There was a time when Katie Rhodes was sold for sex out of nightclubs, strip clubs, magazines and online websites. She was part of an estimated $45 million industry of what she called “selling human beings online.”
“It’s a lot of money, said Rhodes, the founder of the Healing Action Network. “It’s a lot of economic incentive to keep this industry going.”
Rhodes said it’s crucial that third-party facilitators of prostitution are held accountable. That’s why she’s supportive of Rep. Ann Wagner’s legislation taking aim at publications advertising human trafficking.
Sex trafficking is not just an international problem, or even a national one. It is also a problem here in St. Louis. According to the U.S. Department of Justice, St. Louis is a hot spot of sex trafficking activity, one of the top 20 in the country.
Jan. 11 is Human Trafficking Awareness Day, and January is National Slavery and Human Trafficking Prevention Month.
You may assume that human trafficking has nothing to do with you, and that there’s nothing you can do about it. If so, you would be wrong.

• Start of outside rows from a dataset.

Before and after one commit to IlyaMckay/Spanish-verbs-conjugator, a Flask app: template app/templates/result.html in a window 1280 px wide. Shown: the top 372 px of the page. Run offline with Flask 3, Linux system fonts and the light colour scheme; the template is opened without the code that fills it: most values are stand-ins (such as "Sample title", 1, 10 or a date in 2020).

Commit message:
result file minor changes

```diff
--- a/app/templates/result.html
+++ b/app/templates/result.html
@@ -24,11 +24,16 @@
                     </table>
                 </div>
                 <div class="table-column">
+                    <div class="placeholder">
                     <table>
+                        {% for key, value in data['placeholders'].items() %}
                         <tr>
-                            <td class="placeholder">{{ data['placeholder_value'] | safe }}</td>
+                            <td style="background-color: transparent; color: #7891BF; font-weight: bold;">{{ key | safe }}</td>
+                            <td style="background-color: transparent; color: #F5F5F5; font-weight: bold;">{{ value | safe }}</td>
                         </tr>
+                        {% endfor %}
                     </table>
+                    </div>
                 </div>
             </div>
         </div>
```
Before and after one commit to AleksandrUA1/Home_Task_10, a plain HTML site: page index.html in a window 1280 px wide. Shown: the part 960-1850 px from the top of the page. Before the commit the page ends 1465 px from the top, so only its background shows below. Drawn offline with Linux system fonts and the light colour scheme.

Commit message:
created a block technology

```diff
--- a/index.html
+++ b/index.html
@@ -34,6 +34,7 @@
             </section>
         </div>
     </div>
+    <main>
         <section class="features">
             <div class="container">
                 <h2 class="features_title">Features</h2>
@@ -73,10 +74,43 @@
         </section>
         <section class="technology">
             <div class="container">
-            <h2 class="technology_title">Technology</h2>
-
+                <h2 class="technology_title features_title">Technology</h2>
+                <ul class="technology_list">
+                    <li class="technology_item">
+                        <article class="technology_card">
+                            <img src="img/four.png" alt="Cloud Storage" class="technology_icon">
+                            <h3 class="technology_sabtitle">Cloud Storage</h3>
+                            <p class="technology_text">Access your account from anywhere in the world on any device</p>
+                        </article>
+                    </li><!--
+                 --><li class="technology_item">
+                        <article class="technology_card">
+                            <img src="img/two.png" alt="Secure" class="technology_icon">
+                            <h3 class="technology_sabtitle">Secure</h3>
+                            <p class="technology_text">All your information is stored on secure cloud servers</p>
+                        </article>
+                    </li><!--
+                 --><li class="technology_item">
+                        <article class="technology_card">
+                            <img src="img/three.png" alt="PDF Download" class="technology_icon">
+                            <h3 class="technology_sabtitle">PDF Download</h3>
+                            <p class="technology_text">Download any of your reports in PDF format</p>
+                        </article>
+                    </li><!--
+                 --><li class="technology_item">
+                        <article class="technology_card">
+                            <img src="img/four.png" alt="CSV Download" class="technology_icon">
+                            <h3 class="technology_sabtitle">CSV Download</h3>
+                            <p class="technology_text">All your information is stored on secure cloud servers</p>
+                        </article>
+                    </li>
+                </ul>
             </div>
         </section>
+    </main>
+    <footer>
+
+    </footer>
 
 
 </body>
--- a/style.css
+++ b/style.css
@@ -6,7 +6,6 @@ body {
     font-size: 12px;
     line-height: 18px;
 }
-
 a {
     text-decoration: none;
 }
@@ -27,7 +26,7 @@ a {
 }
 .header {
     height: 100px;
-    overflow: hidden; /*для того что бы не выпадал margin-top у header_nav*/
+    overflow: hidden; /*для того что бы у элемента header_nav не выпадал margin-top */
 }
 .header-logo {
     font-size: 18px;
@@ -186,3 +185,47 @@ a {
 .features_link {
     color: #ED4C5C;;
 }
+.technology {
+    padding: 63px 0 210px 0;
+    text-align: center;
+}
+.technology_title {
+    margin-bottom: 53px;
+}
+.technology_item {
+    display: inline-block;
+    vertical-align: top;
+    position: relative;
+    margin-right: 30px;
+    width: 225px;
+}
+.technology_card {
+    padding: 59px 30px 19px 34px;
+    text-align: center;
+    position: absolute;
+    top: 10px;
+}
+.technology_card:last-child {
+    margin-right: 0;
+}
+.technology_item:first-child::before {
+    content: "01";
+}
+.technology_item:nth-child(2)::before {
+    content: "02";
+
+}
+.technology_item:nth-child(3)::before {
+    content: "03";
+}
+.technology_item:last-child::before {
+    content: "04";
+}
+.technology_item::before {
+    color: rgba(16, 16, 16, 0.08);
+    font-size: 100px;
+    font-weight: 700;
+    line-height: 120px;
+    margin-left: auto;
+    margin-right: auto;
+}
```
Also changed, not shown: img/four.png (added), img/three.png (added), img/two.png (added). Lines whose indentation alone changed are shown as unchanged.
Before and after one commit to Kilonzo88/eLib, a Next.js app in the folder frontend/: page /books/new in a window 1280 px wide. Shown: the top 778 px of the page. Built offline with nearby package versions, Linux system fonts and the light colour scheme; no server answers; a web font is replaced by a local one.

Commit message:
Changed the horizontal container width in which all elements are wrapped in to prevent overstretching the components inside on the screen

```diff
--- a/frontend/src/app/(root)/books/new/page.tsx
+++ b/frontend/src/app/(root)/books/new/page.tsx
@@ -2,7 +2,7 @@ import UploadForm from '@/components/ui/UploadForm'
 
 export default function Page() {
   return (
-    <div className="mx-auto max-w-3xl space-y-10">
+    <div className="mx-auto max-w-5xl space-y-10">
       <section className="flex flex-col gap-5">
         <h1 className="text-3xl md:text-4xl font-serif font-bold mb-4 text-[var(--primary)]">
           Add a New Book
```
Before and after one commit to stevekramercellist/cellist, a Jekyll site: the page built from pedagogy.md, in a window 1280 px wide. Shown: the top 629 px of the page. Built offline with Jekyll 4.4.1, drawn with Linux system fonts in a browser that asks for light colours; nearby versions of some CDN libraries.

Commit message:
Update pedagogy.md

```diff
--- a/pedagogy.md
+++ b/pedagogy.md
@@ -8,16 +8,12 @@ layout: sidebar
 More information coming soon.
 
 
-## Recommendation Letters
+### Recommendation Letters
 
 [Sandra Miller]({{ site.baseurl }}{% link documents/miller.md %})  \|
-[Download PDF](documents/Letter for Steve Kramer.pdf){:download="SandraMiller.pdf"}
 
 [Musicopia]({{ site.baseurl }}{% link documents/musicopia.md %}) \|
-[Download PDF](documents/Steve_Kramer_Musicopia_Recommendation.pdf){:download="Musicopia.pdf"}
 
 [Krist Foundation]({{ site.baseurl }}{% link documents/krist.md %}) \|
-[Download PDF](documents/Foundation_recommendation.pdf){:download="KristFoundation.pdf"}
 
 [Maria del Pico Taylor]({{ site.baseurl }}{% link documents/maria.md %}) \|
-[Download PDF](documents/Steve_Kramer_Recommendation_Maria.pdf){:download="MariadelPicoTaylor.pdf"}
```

The average age of a child recruited into sex trafficking is just 12. When we tell that to people who know little about human trafficking, particularly child sex trafficking, we see them literally take a step back.